The Immigration and Nationality Act of 1996 added the 287(g) provision that allows the Department of Homeland Security to enter into contracts with state and local law enforcement agencies. The provision provides training for local officers who will help enforce immigration law under the supervision of U.S. Immigration and Customs Enforcement. As of August 2008, there were 63 local municipalities that were part of the 287(g) program.
State and local police are badly needed to help overwhelmed federal immigration authorities apprehend and detain illegal aliens in the interior of our country. Illegal aliens currently outnumber federal immigration agents by 5,000 to one, and only 2,000 federal agents are active in enforcing the immigration laws in the interior of our country. Clearly, those numbers indicate that a limited number of federal agents are incapable of apprehending a majority of an estimated 12–20 million illegal aliens currently inside our nation's borders and would benefit from the assistance of the more than 600,000 state and local law enforcement officers nationwide who come into contact with illegal aliens every day. Many police officers routinely observe and even stop illegal aliens for violations of the law, however, those who arrest illegal aliens and proceed to contact federal immigration officials are all too often told to release the offenders unless a non-immigration offense is involved. This practice has commonly become known as “catch and release.” Even more troublesome is the fact that some police officers are prohibited by state or local laws or policies from cooperating with federal officials, a tactic adopted by some state and local governments that favor ensuring the well-being of illegal aliens rather than protecting law abiding American citizens from unnecessary harm and the adverse effects of illegal immigration on their communities.
Immigration law falls under federal code, so immigration enforcement falls under the federal government's domain. But several states and local municipalities have taken immigration enforcement into their own hands by passing legislation that prevents illegal aliens from accessing certain public benefits, i.e., in-state tuition rates and driver's licenses.
Several states have passed legislation requiring employers to use E-Verify. E-Verify is an employment verification tool managed by the Department of Homeland Security that uses information from the Social Security Administration and United States Citizenship and Immigration Services to determine an applicant's eligibility to work.
The CLEAR ACT
State and local police are badly needed to help overwhelmed federal immigration authorities apprehend and detain illegal aliens in the interior of our country.
- Only about 5,000 active agents are enforcing immigration laws in the interior of the country
- There are 11-18 million illegal aliens in the United States with hundreds of thousands more arriving every year
- Illegal aliens outnumber federal immigration agents 2,200-to-1
- More than 600,000 state and local law enforcement officers come into contact with illegal aliens every day
- Many state and local officers are unsure of their authority when they come in contact with illegal aliens who have committed no additional crimes
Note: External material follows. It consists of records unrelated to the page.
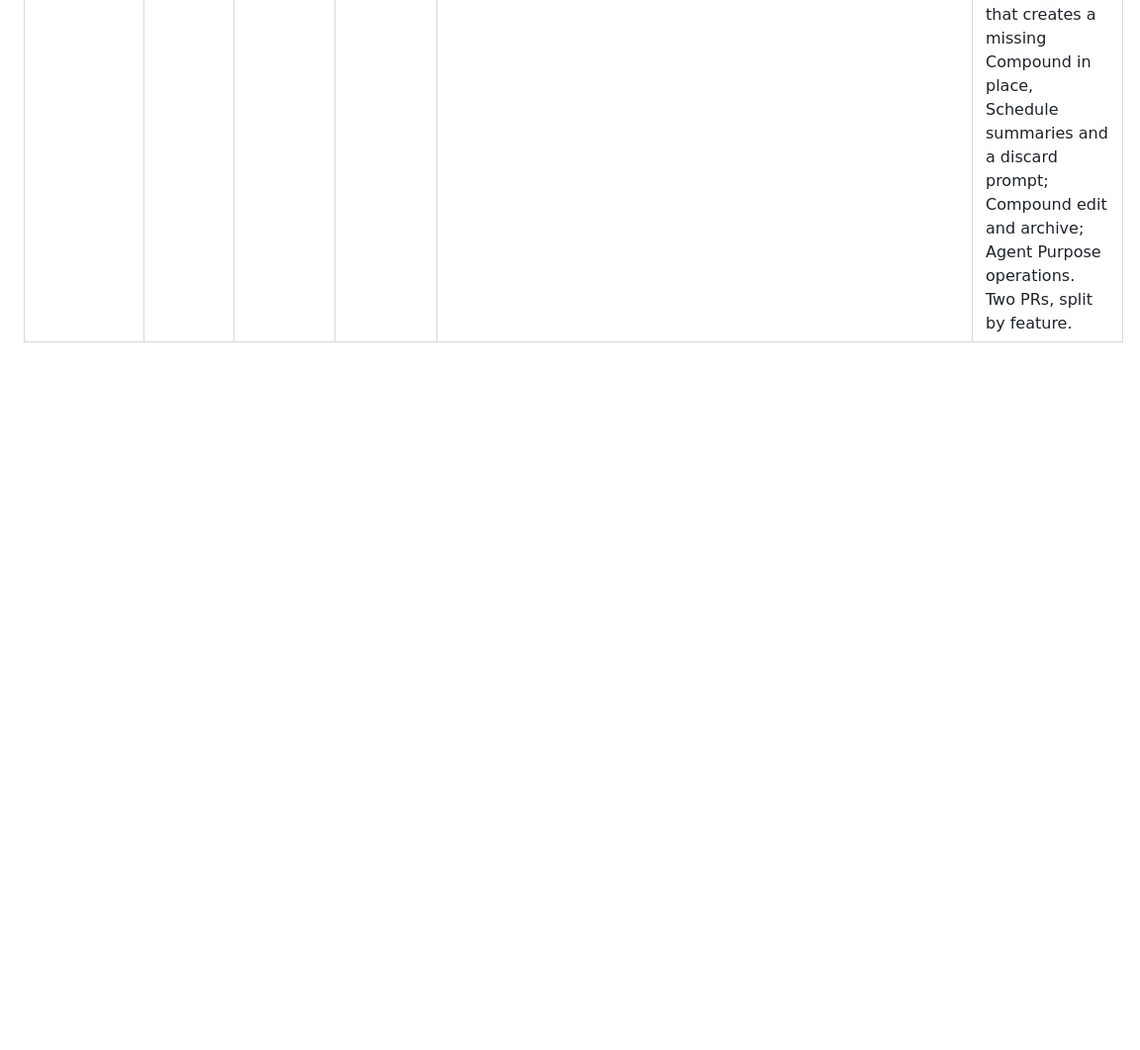
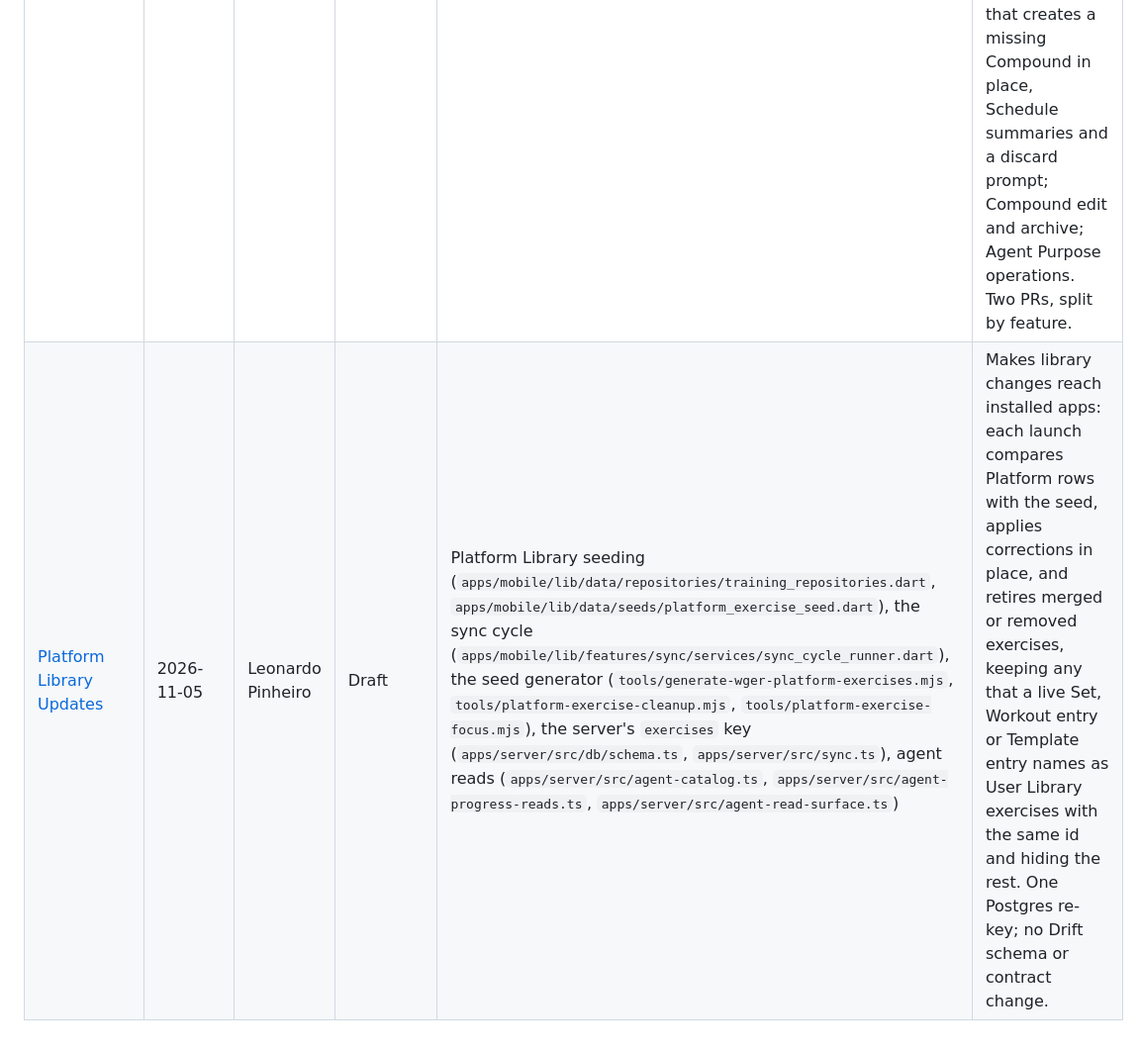
Before and after one commit to perennia-fit/perennia, a Markdown page: docs/designs/SITEMAP.md, the part around one of its changes. Shown at 99% size. GitHub-like rendering; blank space fills up the shorter version.

```diff
--- a/docs/designs/SITEMAP.md
+++ b/docs/designs/SITEMAP.md
@@ -24,3 +22,4 @@ to what replaced it.
 | [Workout Feedback](workout-feedback.md) | 2026-11-04 | Leonardo Pinheiro | Current | Training Screen and rest strip (`apps/mobile/lib/features/training`), the native timer channel (`apps/mobile/android/app/src/main/kotlin/fit/perennia/app`, `apps/mobile/ios/Runner`, `tools/gen-timer-sounds.mjs`), Finish (`apps/mobile/lib/features/home`, `apps/mobile/lib/features/template_divergence`), the theme (`DESIGN.md`, `apps/mobile/lib/theme`) | The Training Screen's messages and Undo move into the rest strip's row so nothing covers the form; the rest timer cues 10 s before the end, counts 3-2-1 in time with the digits and shows Rest over, playing in the app while the Training Screen is open and otherwise from a notification on iOS and from the timer service, with a silent notification, on Android; Finish opens a factual summary sheet with a plain-language template update; every other message gets one DESIGN.md style. No schema, sync or contract change. |
 | [User Profile and First-Open Onboarding](user-profile.md) | 2026-11-04 | Leonardo Pinheiro | In Review | User Profile record (`apps/mobile/lib/domain/profile`, `apps/mobile/lib/data/repositories/user_profile_repository.dart`, `apps/mobile/lib/data/local/app_database.dart`), Profile screen (`apps/mobile/lib/features/profile`), onboarding (`apps/mobile/lib/features/onboarding`, `apps/mobile/lib/app.dart`, the `onboardingDone` device setting), User Profile sync (`apps/mobile/lib/features/sync/repositories/sync_repository.dart`, `apps/server/src/sync.ts`), agent profile read and write (`apps/server/src/agent-profile.ts`, `apps/server/src/agent-mcp.ts`, `apps/server/src/agent-activity.ts`), `packages/golden-vectors` | An optional, synced User Profile in six skippable sections (About you, Training Goals, per-Focus Experience, Training setup, Health & limitations, General Notes) with a disclosure line per mode, agent read and partial write that returns soft warnings, redacted health history for agents, and a first-open onboarding of at most three screens that can be skipped from the first and shows once per install; replaces the AGENTS.md no-onboarding rule. |
 | [Compound Purposes and Protocol Building](compound-purposes.md) | 2026-11-04 | Leonardo Pinheiro | Current | Protocols domain (`apps/mobile/lib/domain/protocols/compound_purposes.dart`, `apps/mobile/lib/data/repositories/purpose_repository.dart`, `apps/mobile/lib/features/protocols`), sync (`apps/server/src/sync.ts`), agent Protocols surface (`apps/server/src/agent-protocols.ts`, `apps/server/src/compound-purposes.ts`), `packages/golden-vectors` | User-owned Purposes (why a Compound is taken) with a seeded starter set, tags written on the six built-in OTC Compounds (and backfilled once on upgrade), and a narrowed neutral-instrument rule; a Protocol editor led by its Compounds, with a searchable, Purpose-filtered picker that creates a missing Compound in place, Schedule summaries and a discard prompt; Compound edit and archive; Agent Purpose operations. Two PRs, split by feature. |
+| [Platform Library Updates](platform-library-updates.md) | 2026-11-05 | Leonardo Pinheiro | Draft | Platform Library seeding (`apps/mobile/lib/data/repositories/training_repositories.dart`, `apps/mobile/lib/data/seeds/platform_exercise_seed.dart`), the sync cycle (`apps/mobile/lib/features/sync/services/sync_cycle_runner.dart`), the seed generator (`tools/generate-wger-platform-exercises.mjs`, `tools/platform-exercise-cleanup.mjs`, `tools/platform-exercise-focus.mjs`), the server's `exercises` key (`apps/server/src/db/schema.ts`, `apps/server/src/sync.ts`), agent reads (`apps/server/src/agent-catalog.ts`, `apps/server/src/agent-progress-reads.ts`, `apps/server/src/agent-read-surface.ts`) | Makes library changes reach installed apps: each launch compares Platform rows with the seed, applies corrections in place, and retires merged or removed exercises, keeping any that a live Set, Workout entry or Template entry names as User Library exercises with the same id and hiding the rest. One Postgres re-key; no Drift schema or contract change. |
```
Also changed, not shown: other parts of docs/designs/SITEMAP.md (+0 -2 lines).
- Some state and local policies even forbid officers from cooperating with federal immigration agents, despite a federal law prohibiting such policies
The CLEAR Act (H.R.2406) clarifies state and local officers' authority to detain illegal aliens and requires the federal government to respond to state and local requests to pick up and remove the illegal aliens.
Introduced by Rep. Marsha Blackburn (R-TN) on May 14, 2009, the CLEAR Act:
- Increases SCAAP funds for communities that work with, and not against, federal immigration enforcement efforts, and recognizes the important role local governments’ play in securing our homeland;
- Provides recognition of inherent state and local law enforcement authority to help enforce immigration law, but leaves it up to individual agencies to determine how big a role they will play;
- Improves information sharing with the federal government;
- Sets requirements for the federal government to expeditiously remove criminal aliens; and
- Increases federal resources for local governments that choose to assist in immigration enforcement.
Previous versions of the CLEAR Act: